All of this points up the extreme importance of LT. In effect liberation theology was not only responsible for spiritual and political awakening throughout Latin America, it was also indirectly responsible for the rise of the religious right in the United States, and ultimately for the Tea Party. On the other side of the aisle, so to speak, we currently have in the White House the first U.S. president directly influenced by liberation theology. For 20 years, Barack Obama was part of the congregation of Jeremiah Wright – identified by James Cone, the father of black liberation theology, as the latter’s foremost contemporary embodiment.
This is why it is possible to identify liberation theology not only as the most important theological development of the last 1700 years, but as the West’s most important ideological development in the past 50 – perhaps the past 150 – years.

As for liberation theology’s contemporary importance, today’s religious right and the Tea Party would probably not exist today were it not for liberation theology. And the 2008 debate about liberation theology (i.e. about Jeremiah Wright) nearly derailed Obama’s run for the presidency. That is, liberation theology has been far more influential than most are willing to recognize. In a sense, it has shaped U.S.-Latin American relations for a half-century. It has changed the face of Protestantism in the United States.

Reagan’s ideological strategy against liberation theology also changed the Catholic Church. As indicated earlier, it involved allying himself with a conservative anti-communist Polish pope, John Paul II, who proved to be an inveterate enemy of liberation theology. The apparent agreement between the two was that John Paul would be silent about the war against Latin American Catholics, if Reagan would help him in the pope’s campaign against communism in Poland. Over his reign of over 20 years, John Paul was to gradually replace Latin America’s pro-liberation theology bishops with conservative pre-Vatican II types. He did this throughout the world – mostly in direct response to liberation theology.

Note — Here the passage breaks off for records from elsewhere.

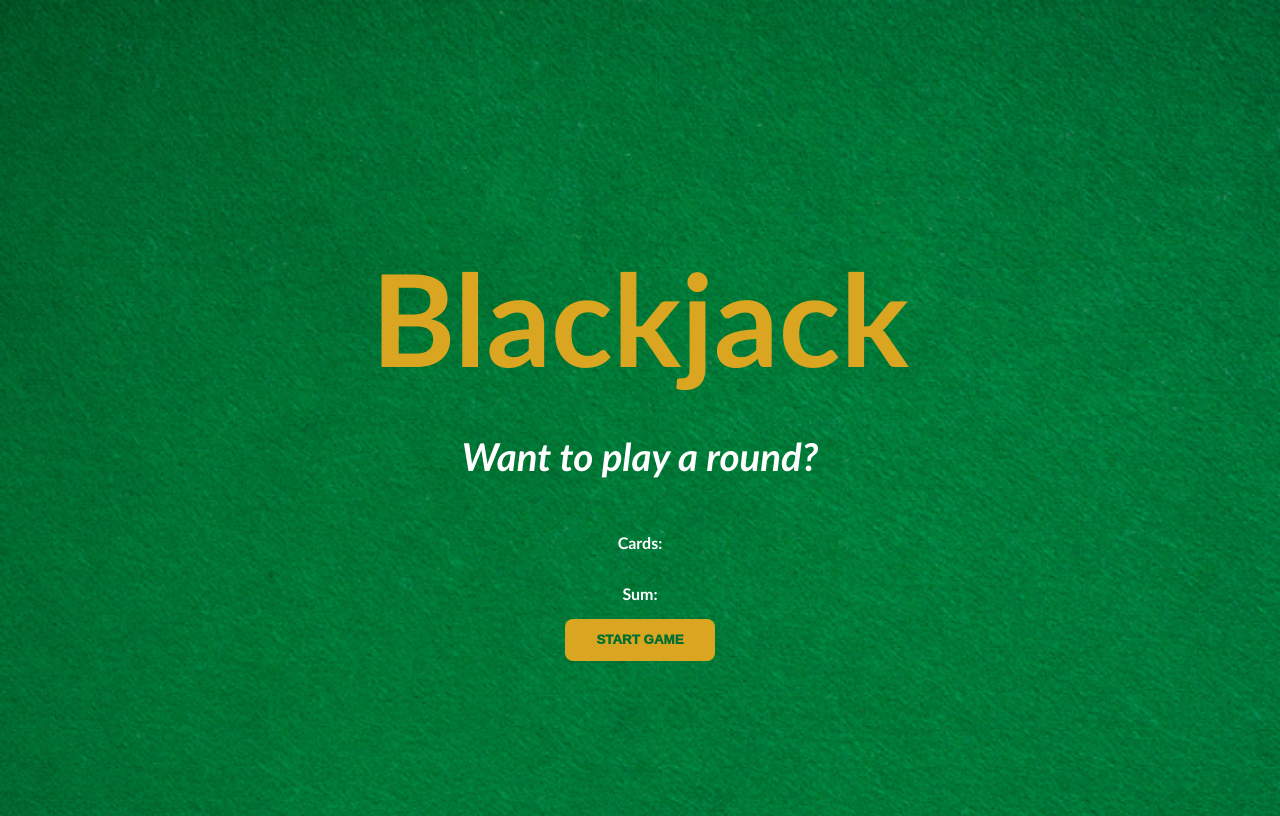
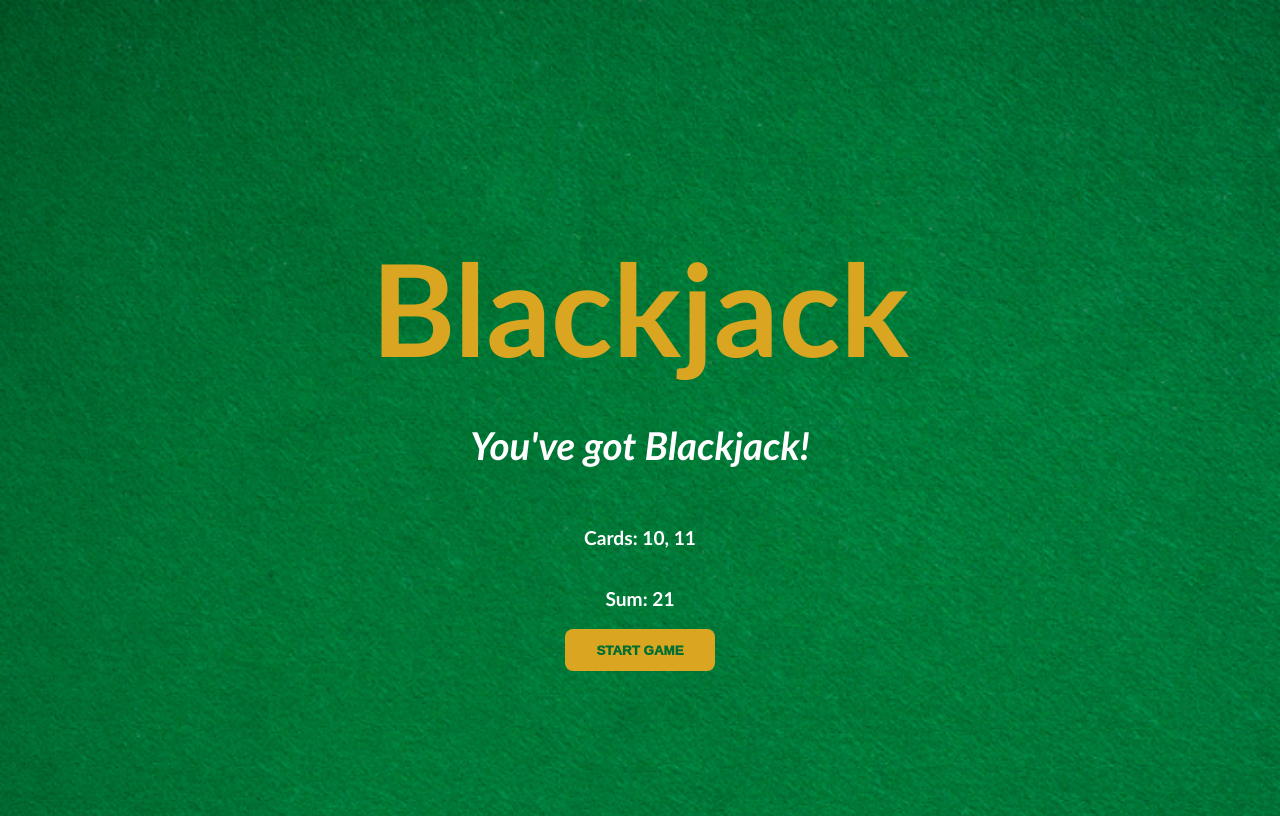
Before and after one commit to jerichofabian29/Blackjack-Game, a plain HTML site: page index.html in a window 1280 px wide. Both pictures are taken after a click on the button "START GAME". Drawn offline with Linux system fonts and the light colour scheme.

Commit message:
linked the text contents to JS

```diff
--- a/index.html
+++ b/index.html
@@ -9,8 +9,8 @@
 <body>
     <h1>Blackjack</h1>
     <p id="message-el">Want to play a round?</p>
-    <p>Cards:</p>
-    <p>Sum:</p>
+    <p id="cards-el">Cards: </p>
+    <p id="sum-el">Sum: </p>
     <button onclick="startGame()">START GAME</button>
     <script src="main.js"></script>
 </body>
--- a/main.css
+++ b/main.css
@@ -32,3 +32,7 @@ button{
     border: none;
     border-radius: 8px;
 }
+
+p{
+    font-size: larger;
+}
--- a/main.js
+++ b/main.js
@@ -6,18 +6,23 @@ let hasBlackJack = false;
 let isAlive = true;
 
 let message = ""
+let messageEL = document.querySelector("#message-el");
+let sumEl = document.querySelector("#sum-el");
+let cardsEl = document.querySelector("#cards-el");
 
-startGame = () =>{
+startGame = () => {
     if(sum <= 20){
-        message = "Do you want to draw a new card? 😊";
+        message = "Do you want to draw a new card?";
     }
     else if(sum === 21){
-        message = "Wohoo! You've got Blackjack! 🤑";
+        message = "You've got Blackjack!";
         hasBlackJack = true;
     }
     else {
-        message = "You're out of the game! 😝";
+        message = "You're out of the game!";
         isAlive = false;
     }
-    console.log(message);
+    messageEL.textContent = message;
+    sumEl.textContent += sum;
+    cardsEl.textContent += firstCard + ", " + secondCard;
 }
```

Even more virulently set against liberation theology was John Paul’s lieutenant, Joseph Ratzinger, whom the pope appointed head of the Sacred Congregation for the Faith (formerly the Office of the Holy Inquisition). In that capacity, Ratzinger penned an official warning about liberation theology in 1985. Basically, it rejected the movement because of its association with Marxist analysis of third world poverty. Of course, Ratzinger succeeded John Paul II in the papacy. He’s the recently resigned Pope Benedict XVI. So the onslaught against liberation theology continues with no end in sight.

Sadly, Reagan’s two-front strategy worked. Revolutionary gains in El Salvador, Guatemala, and most prominently, in Nicaragua were halted and reversed. Militarily, the “Guatemala Solution” was the template. It entailed using military and paramilitary death squads to kill everyone remotely connected with guerrilla movements. According to the Reagan strategy, that included priests, nuns, lay catechists and ministers of the word influenced by liberation theology. The theological strategy worked as well. The slogan promulgated by the Salvadoran military said it all, “Be a patriot; kill a priest.”

But despite the carnage, and despite the claims of victory by the U.S. military, liberation theology remains alive and well in grass-roots movements for solidarity. And in general, social movements inspired by liberation theology bore fruit in the ‘70s and ‘80s. They continue to bear fruit today. More specifically, one can credibly say that apart from the theology of liberation it’s impossible to explicate Allende’s rise to power in 1973 or the triumph of the Sandinistas in 1979, or the power the FMLN in El Salvador had and continues to enjoy today. The Zapatista movement in Mexico is also intimately connected with liberation theology. Even more, without reference to liberation theology, it’s impossible to fully understand the rise of new left governments throughout Latin America. All of them are indebted to liberation theology and its power to motivate the grassroots.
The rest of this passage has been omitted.